Berenson Lawyer Makes Concluding Remarks

Reuters -- 11 June 2001

by Jude Webber

LIMA, Peru - The lawyer for U.S. citizen Lori Berenson on Monday appealed to a civilian court conducting a retrial on terrorism charges to free her, saying she "has no blood on her hands" and there was no evidence of her guilt.

"My client is a woman whose dignity has been denied. She is a woman of enormous humanity and she does not have blood on her hands," Jose Sandoval, lawyer for the 31-year-old New Yorker, told the court in his final summing-up.

Berenson, who has already served more than five years in jail, faces charges of collaborating with the Marxist rebel group Tupac Amaru Revolutionary Movement (MRTA). Prosecutors have called for a sentence of at least 20 years.

Berenson admits she has leftist sympathies but says she is innocent of all charges against her. She has remained largely calm and impassive throughout the trial, which began in March.

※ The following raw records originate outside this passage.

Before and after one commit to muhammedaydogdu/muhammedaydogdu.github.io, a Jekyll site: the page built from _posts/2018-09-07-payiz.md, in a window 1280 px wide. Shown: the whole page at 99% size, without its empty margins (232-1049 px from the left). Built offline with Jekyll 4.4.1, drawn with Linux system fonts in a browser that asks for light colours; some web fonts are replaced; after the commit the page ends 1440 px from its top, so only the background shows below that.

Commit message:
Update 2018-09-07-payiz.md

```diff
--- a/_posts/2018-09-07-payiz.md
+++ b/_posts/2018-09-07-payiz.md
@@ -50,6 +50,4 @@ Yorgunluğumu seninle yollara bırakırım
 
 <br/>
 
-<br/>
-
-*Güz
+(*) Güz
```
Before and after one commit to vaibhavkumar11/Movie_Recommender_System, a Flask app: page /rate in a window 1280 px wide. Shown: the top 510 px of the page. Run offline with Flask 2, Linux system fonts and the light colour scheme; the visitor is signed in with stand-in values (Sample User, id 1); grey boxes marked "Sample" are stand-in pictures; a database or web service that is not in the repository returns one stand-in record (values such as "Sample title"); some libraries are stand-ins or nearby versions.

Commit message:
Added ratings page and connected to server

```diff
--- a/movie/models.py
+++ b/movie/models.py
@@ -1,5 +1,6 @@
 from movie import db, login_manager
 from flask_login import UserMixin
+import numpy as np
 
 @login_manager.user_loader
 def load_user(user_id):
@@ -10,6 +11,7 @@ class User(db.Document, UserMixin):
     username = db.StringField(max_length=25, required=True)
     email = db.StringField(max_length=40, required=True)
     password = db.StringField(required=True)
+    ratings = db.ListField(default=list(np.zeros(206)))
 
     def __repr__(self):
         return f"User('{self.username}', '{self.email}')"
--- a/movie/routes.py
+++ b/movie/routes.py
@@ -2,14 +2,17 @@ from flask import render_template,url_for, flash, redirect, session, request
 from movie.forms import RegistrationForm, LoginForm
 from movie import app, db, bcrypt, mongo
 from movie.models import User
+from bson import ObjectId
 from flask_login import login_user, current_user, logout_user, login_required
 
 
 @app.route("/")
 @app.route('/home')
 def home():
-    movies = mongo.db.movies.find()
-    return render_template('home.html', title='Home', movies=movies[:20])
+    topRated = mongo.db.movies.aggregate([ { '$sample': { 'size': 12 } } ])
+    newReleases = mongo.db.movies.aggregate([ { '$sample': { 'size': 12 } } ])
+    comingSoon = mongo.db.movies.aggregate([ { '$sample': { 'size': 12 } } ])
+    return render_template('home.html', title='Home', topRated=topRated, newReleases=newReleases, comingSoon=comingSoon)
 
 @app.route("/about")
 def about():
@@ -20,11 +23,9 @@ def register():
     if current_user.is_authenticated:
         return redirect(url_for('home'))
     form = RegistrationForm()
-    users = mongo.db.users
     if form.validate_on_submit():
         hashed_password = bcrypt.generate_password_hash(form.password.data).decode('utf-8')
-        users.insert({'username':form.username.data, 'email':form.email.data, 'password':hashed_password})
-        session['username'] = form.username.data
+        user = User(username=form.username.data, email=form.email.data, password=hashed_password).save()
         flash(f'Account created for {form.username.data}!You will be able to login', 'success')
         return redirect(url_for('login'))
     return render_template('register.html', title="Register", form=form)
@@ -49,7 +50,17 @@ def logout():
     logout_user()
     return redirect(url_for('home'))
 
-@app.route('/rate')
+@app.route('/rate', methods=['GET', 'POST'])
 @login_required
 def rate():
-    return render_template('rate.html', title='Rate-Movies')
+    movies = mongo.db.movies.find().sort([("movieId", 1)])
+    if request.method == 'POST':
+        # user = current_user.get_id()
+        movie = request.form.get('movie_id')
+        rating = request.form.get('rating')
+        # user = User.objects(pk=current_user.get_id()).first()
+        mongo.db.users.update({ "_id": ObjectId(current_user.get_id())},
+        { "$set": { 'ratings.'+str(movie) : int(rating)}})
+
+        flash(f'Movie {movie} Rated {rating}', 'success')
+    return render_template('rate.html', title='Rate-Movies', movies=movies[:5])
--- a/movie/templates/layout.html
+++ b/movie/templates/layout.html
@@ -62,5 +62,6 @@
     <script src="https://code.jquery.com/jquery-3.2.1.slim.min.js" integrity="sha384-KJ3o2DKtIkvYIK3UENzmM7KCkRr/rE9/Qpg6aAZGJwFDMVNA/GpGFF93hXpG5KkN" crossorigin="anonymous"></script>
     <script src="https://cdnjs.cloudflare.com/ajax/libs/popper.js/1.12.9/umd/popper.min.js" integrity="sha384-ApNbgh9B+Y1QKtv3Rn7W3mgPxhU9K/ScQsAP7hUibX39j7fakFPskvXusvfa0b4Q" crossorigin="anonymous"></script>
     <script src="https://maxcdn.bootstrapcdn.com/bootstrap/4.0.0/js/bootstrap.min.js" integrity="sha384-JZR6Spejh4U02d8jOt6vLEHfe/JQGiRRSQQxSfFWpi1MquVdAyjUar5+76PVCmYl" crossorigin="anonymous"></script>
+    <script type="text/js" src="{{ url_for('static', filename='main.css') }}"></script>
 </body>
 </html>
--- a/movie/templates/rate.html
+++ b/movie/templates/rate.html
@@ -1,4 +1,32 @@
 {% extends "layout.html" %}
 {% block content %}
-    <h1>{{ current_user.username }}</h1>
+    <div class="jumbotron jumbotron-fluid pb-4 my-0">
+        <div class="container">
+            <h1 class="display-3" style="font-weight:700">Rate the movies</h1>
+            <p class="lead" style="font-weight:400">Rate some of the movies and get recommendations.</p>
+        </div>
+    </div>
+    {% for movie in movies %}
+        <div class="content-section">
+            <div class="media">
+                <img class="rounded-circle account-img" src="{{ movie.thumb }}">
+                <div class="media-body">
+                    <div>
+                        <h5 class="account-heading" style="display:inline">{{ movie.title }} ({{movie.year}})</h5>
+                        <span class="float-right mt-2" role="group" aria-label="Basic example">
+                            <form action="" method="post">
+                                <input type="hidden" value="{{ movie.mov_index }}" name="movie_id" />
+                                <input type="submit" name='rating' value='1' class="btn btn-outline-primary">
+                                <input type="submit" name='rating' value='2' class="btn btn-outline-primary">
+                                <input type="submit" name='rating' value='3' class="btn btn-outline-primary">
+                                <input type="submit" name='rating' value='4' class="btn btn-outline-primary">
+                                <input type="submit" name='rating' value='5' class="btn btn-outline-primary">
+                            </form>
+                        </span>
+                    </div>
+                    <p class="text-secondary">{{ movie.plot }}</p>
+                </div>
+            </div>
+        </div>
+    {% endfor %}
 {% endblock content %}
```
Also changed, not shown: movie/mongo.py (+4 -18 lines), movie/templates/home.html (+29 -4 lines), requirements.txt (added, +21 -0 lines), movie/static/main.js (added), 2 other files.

"I ask for my client to be cleared of the charges for which there is no proof," Sandoval said.

Court President Marcos Ibazeta said the court would recess until June 20, when Berenson would have a final chance to speak in her own defense at 9:00 a.m. (10:00 p.m. EDT/1400 GMT).

He said the verdict would be delivered at 3:00 p.m. (4:00 p.m. EDT/2000 GMT) on the same day. Peruvians have scant sympathy for her, believing her poise to be a sign of insolence or guilt, and many expect her to be given a tough sentence.

"Our lawyer clearly showed that all the accusations are false," Berenson's father, Mark, said after the hearing.

"It's time for real justice to begin in Peru for her and for all Peruvians. I expect, in real justice, Lori will be freed on June 20 and will go home with me to celebrate Father's Day," he added. Father's Day is on June 17.

Berenson was jailed for life for treason in 1996 after a summary trial by a hooded military judge who declared her an MRTA leader. That conviction was overturned last year and a new civilian trial on the lesser collaboration charges ordered.

Prosecutors say Berenson, who shared a house with MRTA leaders, posed as a journalist to help them plot an attack on Congress. The MRTA is best known for a 126-day hostage siege in the Japanese ambassador's residence in Lima in 1996-97.

Berenson, who studied social anthropology, says she did not know the true identities of her housemates and says she was researching pieces for two leftist U.S. journals although she had yet to have a piece published by the time of her arrest.